Copy out, from the entries below, each line that holds the string "MotionTag".

Web page revision data:
[Start of Attachment]

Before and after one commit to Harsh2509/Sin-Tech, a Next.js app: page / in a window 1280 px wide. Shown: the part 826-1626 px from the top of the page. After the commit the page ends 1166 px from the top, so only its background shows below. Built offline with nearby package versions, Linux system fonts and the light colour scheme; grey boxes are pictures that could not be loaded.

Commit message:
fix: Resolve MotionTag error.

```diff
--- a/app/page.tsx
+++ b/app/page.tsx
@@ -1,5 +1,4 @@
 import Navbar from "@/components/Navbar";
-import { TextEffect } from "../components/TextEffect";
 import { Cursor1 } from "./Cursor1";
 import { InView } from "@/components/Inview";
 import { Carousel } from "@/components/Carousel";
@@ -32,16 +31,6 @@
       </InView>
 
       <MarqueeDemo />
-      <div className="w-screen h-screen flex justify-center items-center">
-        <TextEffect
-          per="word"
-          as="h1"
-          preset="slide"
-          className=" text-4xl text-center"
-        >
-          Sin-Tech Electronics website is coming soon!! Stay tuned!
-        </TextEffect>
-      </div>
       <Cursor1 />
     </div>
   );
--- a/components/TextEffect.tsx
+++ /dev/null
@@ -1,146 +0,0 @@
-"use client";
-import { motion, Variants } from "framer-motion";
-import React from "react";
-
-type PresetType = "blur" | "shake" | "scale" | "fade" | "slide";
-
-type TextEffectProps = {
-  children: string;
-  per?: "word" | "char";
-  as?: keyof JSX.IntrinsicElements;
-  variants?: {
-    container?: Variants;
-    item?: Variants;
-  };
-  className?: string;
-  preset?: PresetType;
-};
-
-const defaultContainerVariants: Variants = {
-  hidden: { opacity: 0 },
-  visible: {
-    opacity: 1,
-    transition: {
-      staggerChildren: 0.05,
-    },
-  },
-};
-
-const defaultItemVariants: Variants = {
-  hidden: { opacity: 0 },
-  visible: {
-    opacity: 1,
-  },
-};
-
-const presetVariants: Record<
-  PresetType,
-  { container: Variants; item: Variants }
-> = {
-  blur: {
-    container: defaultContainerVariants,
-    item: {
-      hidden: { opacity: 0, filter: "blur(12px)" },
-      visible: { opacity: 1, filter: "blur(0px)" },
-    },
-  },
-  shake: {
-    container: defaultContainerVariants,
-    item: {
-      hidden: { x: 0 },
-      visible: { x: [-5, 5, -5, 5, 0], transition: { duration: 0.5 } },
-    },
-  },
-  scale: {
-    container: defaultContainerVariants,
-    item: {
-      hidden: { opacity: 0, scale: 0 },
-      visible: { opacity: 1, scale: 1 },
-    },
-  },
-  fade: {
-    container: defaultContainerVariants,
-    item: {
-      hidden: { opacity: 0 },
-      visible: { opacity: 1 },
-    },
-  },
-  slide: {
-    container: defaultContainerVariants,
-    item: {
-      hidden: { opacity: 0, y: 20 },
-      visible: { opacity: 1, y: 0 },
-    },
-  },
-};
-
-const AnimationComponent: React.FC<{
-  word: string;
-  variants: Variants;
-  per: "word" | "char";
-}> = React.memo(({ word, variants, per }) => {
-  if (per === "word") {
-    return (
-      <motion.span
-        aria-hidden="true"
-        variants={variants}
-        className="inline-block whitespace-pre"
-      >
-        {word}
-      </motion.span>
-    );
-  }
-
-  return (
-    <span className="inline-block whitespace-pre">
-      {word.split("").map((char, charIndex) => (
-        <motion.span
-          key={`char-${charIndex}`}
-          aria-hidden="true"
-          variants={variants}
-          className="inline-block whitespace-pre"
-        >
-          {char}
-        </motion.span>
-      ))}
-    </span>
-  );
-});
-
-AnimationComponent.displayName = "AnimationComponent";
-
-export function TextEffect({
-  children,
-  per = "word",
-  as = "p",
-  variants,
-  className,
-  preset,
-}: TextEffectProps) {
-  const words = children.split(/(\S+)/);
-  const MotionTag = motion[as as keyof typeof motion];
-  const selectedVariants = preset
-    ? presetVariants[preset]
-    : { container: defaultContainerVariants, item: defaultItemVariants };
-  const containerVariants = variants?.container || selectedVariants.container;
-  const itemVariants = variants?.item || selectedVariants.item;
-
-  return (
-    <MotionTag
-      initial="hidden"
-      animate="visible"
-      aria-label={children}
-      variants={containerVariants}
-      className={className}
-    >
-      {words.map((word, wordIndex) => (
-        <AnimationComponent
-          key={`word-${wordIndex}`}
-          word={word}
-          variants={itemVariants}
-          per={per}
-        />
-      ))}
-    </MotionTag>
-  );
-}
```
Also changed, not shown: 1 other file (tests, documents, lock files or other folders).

[End of Attachment]

» **TASK ANSWER**
fix: Resolve MotionTag error.
-  const MotionTag = motion[as as keyof typeof motion];
-    <MotionTag
-    </MotionTag>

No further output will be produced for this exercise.